● What this task involves
Among the entries, find the lines with the string "around" and copy them.

☆ ☆ ☆ ☆

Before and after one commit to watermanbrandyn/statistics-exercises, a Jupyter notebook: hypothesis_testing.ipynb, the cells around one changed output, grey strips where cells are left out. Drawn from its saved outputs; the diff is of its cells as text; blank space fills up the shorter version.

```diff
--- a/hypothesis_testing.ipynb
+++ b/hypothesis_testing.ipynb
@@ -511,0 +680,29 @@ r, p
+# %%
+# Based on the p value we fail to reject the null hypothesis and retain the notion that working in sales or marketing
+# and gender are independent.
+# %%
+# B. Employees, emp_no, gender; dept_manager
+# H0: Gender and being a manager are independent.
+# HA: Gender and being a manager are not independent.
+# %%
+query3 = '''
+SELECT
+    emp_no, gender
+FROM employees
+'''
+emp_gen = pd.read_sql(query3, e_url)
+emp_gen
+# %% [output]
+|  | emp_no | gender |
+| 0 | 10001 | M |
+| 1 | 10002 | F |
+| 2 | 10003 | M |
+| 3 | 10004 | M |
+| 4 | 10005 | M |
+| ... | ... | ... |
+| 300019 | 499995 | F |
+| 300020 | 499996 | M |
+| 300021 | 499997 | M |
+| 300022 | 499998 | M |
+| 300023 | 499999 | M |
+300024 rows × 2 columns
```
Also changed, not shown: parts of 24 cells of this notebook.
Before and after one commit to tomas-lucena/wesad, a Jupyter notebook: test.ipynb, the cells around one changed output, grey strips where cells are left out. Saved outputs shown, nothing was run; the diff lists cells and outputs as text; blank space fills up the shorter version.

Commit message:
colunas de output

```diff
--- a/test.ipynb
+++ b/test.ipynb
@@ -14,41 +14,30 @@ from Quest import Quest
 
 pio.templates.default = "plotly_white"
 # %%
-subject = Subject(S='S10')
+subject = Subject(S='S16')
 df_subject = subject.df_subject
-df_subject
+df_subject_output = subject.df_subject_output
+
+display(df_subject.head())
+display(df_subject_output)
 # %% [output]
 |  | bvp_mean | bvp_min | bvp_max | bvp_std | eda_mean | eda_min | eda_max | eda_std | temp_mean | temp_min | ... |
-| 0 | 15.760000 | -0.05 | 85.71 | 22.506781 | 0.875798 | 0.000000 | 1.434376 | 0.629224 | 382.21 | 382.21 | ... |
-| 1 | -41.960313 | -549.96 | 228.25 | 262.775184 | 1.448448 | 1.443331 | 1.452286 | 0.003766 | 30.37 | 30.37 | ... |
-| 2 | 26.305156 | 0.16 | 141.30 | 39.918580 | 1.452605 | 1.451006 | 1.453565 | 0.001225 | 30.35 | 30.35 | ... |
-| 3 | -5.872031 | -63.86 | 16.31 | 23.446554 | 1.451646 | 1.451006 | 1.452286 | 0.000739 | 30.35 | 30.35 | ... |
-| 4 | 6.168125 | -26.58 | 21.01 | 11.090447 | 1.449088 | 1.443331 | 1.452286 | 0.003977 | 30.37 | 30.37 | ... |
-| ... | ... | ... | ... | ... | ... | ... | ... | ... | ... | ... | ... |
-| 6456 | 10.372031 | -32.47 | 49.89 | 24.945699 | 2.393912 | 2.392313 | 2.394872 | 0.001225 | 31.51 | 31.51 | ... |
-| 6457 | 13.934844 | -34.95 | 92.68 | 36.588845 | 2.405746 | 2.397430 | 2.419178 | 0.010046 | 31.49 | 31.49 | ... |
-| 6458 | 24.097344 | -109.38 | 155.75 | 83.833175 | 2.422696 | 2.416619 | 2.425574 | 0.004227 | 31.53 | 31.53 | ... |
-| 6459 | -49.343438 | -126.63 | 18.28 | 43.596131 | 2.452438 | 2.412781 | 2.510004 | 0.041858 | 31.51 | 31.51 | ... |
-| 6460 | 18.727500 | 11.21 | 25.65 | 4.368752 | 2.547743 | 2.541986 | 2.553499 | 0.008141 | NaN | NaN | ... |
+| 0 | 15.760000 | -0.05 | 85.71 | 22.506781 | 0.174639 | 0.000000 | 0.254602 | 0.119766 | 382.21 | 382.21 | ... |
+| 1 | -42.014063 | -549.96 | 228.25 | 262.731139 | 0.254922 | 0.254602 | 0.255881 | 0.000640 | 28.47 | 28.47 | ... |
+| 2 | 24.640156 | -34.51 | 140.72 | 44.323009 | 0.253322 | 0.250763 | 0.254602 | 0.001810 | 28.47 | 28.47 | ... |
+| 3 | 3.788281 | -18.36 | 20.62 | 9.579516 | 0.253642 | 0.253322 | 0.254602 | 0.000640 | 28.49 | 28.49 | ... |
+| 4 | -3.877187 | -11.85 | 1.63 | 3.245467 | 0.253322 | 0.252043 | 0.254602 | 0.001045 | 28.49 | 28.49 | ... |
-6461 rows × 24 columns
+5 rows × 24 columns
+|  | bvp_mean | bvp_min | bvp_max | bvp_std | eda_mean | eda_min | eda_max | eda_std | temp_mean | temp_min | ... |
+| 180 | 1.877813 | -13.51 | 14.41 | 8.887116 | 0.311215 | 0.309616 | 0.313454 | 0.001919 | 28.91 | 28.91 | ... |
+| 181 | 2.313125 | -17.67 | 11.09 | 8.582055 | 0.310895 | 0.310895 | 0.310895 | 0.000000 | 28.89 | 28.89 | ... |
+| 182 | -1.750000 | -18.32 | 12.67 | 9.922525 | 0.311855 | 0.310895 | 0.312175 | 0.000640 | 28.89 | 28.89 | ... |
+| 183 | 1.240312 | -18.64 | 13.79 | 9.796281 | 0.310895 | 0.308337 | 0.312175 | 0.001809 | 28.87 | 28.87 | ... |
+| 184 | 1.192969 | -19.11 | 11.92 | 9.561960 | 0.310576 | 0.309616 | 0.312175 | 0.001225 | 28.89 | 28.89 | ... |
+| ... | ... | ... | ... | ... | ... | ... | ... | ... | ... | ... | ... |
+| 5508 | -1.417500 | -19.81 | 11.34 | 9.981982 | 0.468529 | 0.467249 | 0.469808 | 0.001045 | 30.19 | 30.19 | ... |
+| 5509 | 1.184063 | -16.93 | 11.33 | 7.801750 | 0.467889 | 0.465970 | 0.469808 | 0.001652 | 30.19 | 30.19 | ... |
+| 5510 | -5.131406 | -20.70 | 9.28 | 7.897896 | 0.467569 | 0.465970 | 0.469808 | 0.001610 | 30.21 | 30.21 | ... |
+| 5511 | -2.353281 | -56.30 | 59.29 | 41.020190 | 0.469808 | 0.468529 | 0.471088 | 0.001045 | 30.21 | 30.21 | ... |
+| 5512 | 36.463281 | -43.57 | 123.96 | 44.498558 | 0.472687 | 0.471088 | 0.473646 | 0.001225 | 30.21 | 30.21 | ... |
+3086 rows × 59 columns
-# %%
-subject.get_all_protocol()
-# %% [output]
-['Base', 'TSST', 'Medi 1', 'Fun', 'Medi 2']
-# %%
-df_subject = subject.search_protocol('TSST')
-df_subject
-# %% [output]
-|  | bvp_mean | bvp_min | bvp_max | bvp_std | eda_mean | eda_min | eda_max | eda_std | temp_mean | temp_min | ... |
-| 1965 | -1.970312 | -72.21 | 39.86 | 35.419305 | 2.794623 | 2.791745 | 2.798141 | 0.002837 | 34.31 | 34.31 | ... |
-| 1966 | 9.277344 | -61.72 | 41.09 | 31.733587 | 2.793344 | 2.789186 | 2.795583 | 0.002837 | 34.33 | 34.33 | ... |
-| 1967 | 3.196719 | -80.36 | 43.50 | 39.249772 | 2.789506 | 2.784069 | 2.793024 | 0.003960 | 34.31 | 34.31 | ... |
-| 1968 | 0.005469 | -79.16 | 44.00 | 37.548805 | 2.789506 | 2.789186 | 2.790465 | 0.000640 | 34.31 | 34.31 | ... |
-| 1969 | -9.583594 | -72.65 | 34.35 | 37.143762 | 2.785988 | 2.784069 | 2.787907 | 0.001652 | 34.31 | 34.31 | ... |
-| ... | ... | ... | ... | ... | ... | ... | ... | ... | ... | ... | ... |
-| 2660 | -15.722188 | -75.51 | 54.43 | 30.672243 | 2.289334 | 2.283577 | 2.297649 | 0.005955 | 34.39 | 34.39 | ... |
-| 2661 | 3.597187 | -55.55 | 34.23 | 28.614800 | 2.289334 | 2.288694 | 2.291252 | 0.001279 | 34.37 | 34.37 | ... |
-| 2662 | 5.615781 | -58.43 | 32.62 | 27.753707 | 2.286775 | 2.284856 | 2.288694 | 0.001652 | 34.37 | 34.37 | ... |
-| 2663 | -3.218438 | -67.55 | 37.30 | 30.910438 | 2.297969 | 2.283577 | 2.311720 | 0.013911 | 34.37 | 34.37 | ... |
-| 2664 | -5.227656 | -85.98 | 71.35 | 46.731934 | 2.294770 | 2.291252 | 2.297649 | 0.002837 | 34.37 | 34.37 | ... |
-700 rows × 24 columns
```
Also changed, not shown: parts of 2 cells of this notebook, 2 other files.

☆ ☆ ☆ ☆

● Problem solution
Before and after one commit to watermanbrandyn/statistics-exercises, a Jupyter notebook: hypothesis_testing.ipynb, the cells around one changed output, grey strips where cells are left out. Drawn from its saved outputs; the diff is of its cells as text; blank space fills up the shorter version.
Before and after one commit to tomas-lucena/wesad, a Jupyter notebook: test.ipynb, the cells around one changed output, grey strips where cells are left out. Saved outputs shown, nothing was run; the diff lists cells and outputs as text; blank space fills up the shorter version.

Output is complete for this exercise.